There is nothing more powerful than telling the truth. When we do not know the truth or choose not to believe it, we spin "yarns" in our head that include our perception of the truth and the stories of others that enhance this perception. Then we choose to live life based on this false truth and it distorts our attitudes and actions. Note the story of Jephthah's defense of Israel's battles with Ammon, Moab and Edom before they entered the promise land. In Jephthah's time the king of the Ammonites said, "When Israel came up out of Egypt, they took away my land from the Arnon to the Jabbok, all the way to the Jordan. Now give it back peaceably." (Judges 11:13) Jephthah then tells the true history of the time the king of the Ammonites is talking about. He corrects his false story with four truths: Israel didn't steal any land; they captured it in war because these nations wouldn't let them pass peaceably through their

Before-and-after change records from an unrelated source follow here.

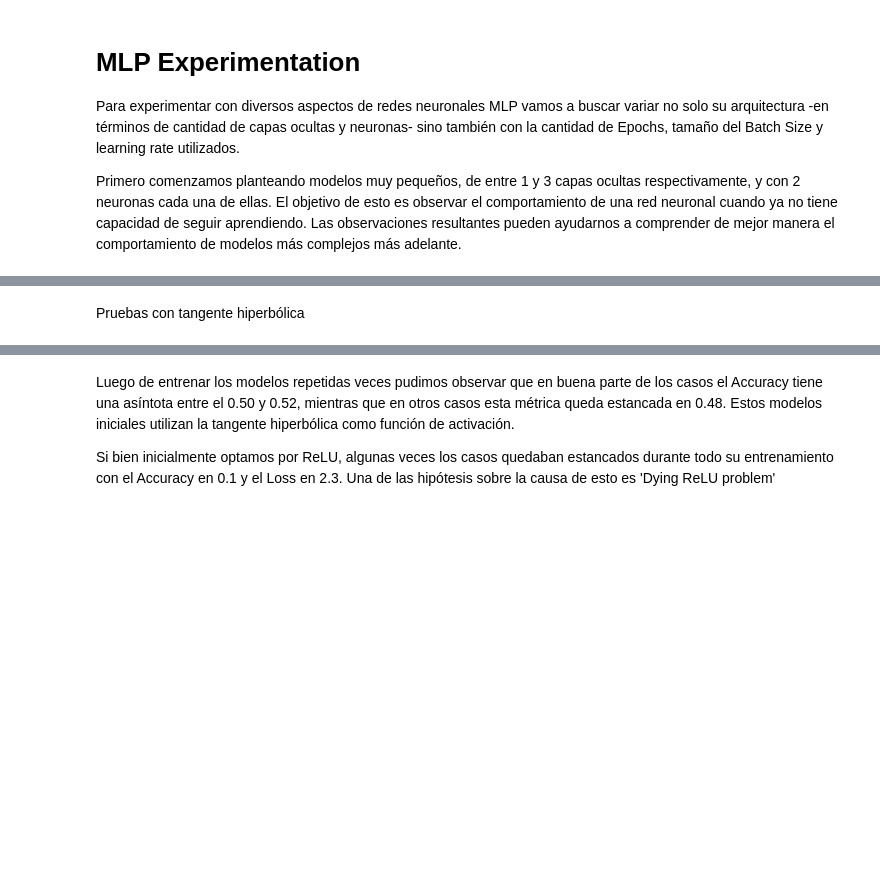
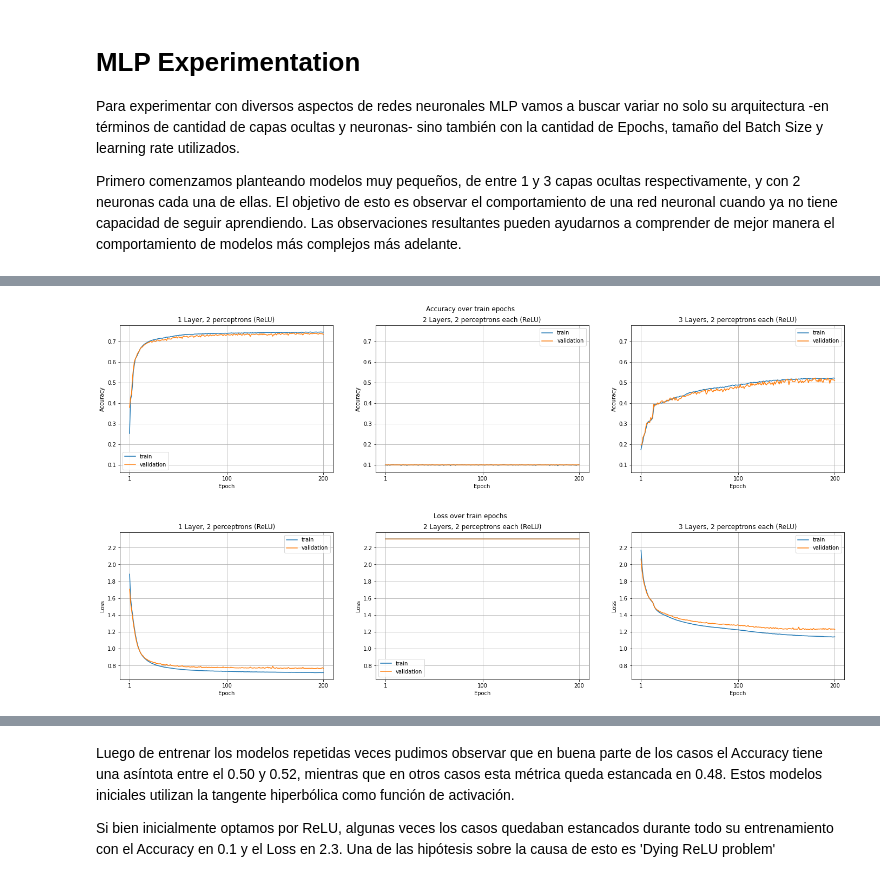
Before and after one commit to Ganymede23/UCSE-TP-ML-2022, a Jupyter notebook: tp3_fashion_mnist.ipynb, the cells around one changed output, grey strips where cells are left out. Saved outputs shown, nothing was run; the diff lists cells and outputs as text; code cells hidden in the pictures; blank space fills up the shorter version.

```diff
--- a/tp3_fashion_mnist.ipynb
+++ b/tp3_fashion_mnist.ipynb
@@ -626,7 +701,7 @@ mlp_3l_2_relu.summary()
 # %%
-print('mlp_1l_1_relu')
-mlp_1l_2_relu_b256 = fit_model(mlp_1l_2_relu, batch_size=256, epochs=100, compare=True)
-print('mlp_2l_1_relu')
-mlp_2l_2_relu_b256 = fit_model(mlp_2l_2_relu, batch_size=256, epochs=100, compare=True)
-print('mlp_3l_1_relu')
-mlp_3l_2_relu_b256 = fit_model(mlp_3l_2_relu, batch_size=256, epochs=100, compare=True)
+print('mlp_1l_2_relu')
+mlp_1l_2_relu_b256 = fit_model(mlp_1l_2_relu, batch_size=256, epochs=200, compare=True)
+print('mlp_2l_2_relu')
+mlp_2l_2_relu_b256 = fit_model(mlp_2l_2_relu, batch_size=256, epochs=200, compare=True)
+print('mlp_3l_2_relu')
+mlp_3l_2_relu_b256 = fit_model(mlp_3l_2_relu, batch_size=256, epochs=200, compare=True)
@@ -633,7 +721,8 @@ mlp_3l_2_relu_b256 = fit_model(mlp_3l_2_relu, batch_size=256, epochs=100, compar
 # %%
-plot_model(model_1=mlp_1l_2_relu_b256, model_2=mlp_2l_2_relu_b256, model_3=mlp_3l_2_relu_b256, epochs=100,
+plot_model(model_1=mlp_1l_2_relu_b256, model_2=mlp_2l_2_relu_b256, model_3=mlp_3l_2_relu_b256, epochs=200,
     title='Accuracy over train epochs', subtitle_1='1 Layer, 2 perceptrons (ReLU)', subtitle_2='2 Layers, 2 perceptrons each (ReLU)', subtitle_3='3 Layers, 2 perceptrons each (ReLU)')
-plot_model(model_1=mlp_1l_2_relu_b256, model_2=mlp_2l_2_relu_b256, model_3=mlp_3l_2_relu_b256, epochs=100, loss=True,
-    title='Accuracy over train epochs', subtitle_1='1 Layer, 1 perceptrons (ReLU)', subtitle_2='2 Layers, 2 perceptrons each (ReLU)', subtitle_3='3 Layers, 2 perceptrons each (ReLU)')
+plot_model(model_1=mlp_1l_2_relu_b256, model_2=mlp_2l_2_relu_b256, model_3=mlp_3l_2_relu_b256, epochs=200, loss=True,
+    title='Loss over train epochs', subtitle_1='1 Layer, 2 perceptrons (ReLU)', subtitle_2='2 Layers, 2 perceptrons each (ReLU)', subtitle_3='3 Layers, 2 perceptrons each (ReLU)')
+# %% [output]
+[figure, added]
+[figure, added]
-# %% [markdown]
-Pruebas con tangente hiperbólica
```
Also changed, not shown: parts of 24 cells of this notebook.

We all have seen people who act like they are rich but in reality are only pretending to be rich. They are not wise or humble but prideful and destructive to their own testimony among others. Solomon wrote this terse statement concerning show offs, "Better to be a nobody and yet have a servant than pretend to be somebody and have no food."(Proverbs 12:9) This is a message from God to all who would fake it in life. Trying to live like a rich person will not change who you really are. He suggests the better course of action is to be practical and live within your means; that you not lie to yourself and others about your state in life. Trying to be a somebody without the means to support it is vain, stupid and eventually will be exposed. There is a consolation in knowing who you are rather than in showing who you think you should be. How are you living life, as a pretender or as you are in truth? Living a good life within your means trumps living a fake life out